Task objective:
Go through the lines below. Copy those with "architecture".

Data records:
◆ ◆ ◆ ◆

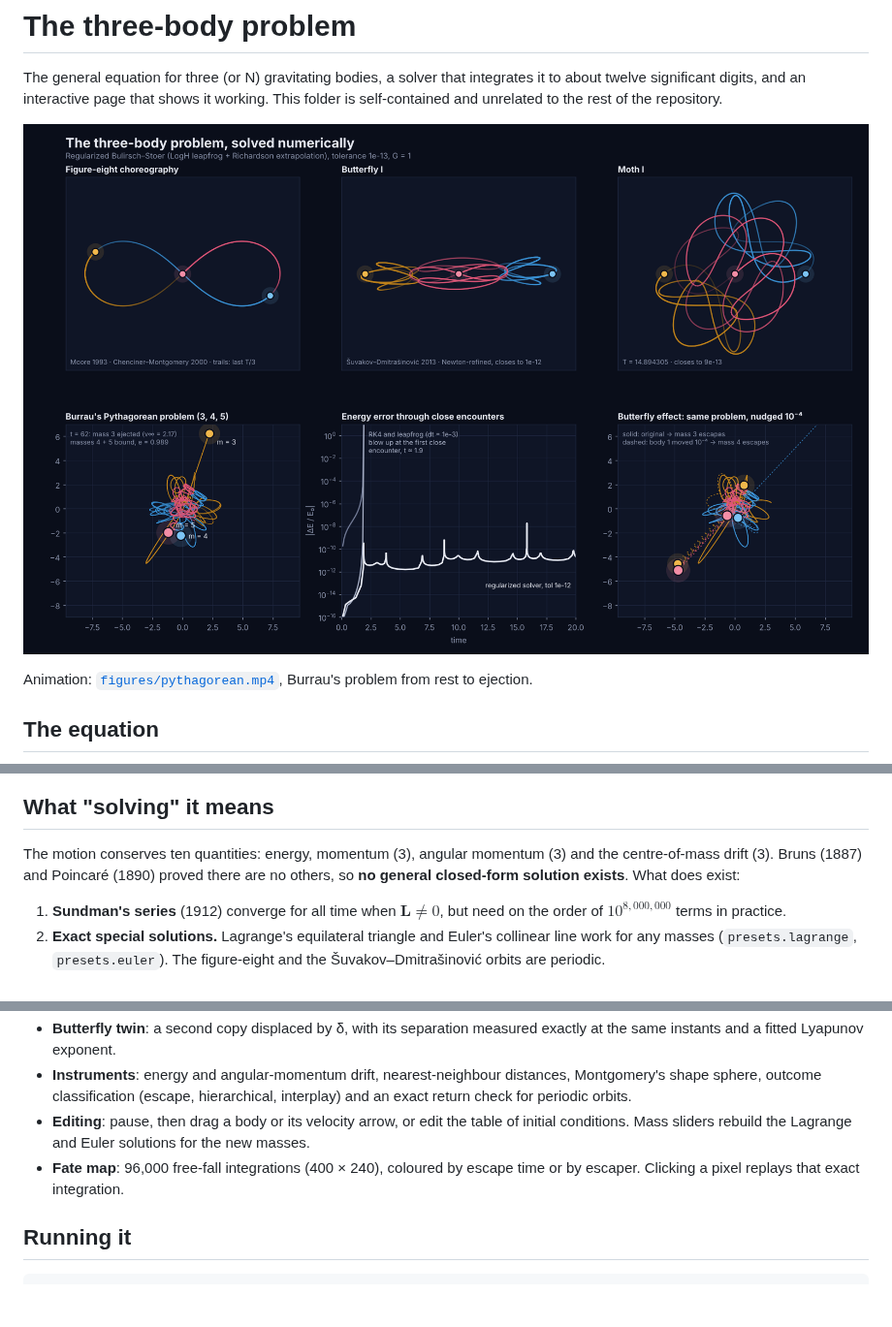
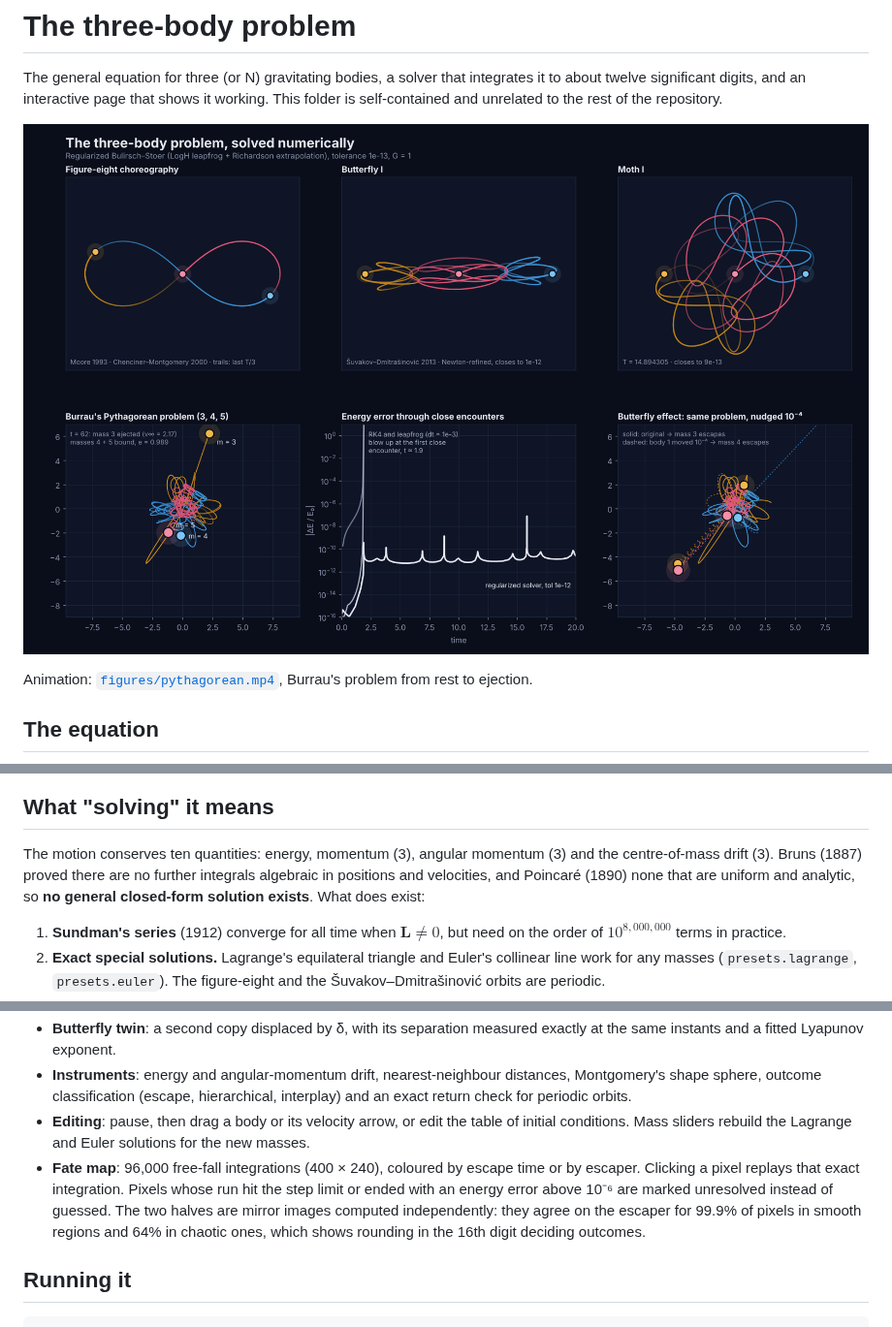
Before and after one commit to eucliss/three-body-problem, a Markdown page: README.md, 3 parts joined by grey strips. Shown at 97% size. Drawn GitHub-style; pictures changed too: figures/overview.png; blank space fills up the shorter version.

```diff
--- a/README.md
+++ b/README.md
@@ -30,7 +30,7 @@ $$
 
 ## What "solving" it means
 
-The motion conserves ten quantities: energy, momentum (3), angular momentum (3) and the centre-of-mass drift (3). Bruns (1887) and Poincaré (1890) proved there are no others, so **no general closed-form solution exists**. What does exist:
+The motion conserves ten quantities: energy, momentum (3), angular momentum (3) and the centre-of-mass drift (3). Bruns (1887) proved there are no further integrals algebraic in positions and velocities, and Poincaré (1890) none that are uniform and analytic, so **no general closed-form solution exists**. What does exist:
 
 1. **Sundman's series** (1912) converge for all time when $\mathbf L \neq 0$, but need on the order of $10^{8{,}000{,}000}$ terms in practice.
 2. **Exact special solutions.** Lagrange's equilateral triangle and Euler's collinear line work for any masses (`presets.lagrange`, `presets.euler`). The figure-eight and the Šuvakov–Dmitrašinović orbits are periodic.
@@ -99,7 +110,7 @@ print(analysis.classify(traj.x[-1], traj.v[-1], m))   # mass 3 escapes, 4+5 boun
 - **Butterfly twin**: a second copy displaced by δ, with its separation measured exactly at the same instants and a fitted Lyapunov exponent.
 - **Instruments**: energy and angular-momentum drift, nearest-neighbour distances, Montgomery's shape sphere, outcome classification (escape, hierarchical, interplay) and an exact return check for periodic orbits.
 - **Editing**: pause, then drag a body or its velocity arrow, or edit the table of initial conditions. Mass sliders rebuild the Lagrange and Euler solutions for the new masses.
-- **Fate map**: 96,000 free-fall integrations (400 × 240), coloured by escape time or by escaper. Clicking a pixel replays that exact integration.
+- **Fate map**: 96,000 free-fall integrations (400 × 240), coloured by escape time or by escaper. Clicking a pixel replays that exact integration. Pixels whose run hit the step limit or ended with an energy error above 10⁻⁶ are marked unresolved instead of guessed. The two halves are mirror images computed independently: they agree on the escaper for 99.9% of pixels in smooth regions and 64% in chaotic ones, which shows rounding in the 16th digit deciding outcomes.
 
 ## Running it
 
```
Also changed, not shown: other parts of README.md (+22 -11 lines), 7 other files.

◆ ◆ ◆ ◆

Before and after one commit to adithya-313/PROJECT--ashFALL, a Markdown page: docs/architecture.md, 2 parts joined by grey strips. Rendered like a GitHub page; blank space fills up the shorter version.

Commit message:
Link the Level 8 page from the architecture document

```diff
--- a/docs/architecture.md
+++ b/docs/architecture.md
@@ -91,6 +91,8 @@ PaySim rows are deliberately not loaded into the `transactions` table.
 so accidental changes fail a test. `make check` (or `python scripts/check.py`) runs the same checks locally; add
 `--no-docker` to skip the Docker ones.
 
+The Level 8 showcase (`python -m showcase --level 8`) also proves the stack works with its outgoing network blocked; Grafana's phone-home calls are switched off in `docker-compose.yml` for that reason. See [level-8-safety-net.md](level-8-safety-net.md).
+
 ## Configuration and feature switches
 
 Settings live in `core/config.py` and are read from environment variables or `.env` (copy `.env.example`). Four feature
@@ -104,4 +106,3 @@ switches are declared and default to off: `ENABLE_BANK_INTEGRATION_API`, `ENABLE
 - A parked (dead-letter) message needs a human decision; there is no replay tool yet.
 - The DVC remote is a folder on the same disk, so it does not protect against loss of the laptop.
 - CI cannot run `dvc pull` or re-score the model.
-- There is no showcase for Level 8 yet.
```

◆ ◆ ◆ ◆

Finished exercise:
Before and after one commit to adithya-313/PROJECT--ashFALL, a Markdown page: docs/architecture.md, 2 parts joined by grey strips. Rendered like a GitHub page; blank space fills up the shorter version.
Link the Level 8 page from the architecture document
--- a/docs/architecture.md
+++ b/docs/architecture.md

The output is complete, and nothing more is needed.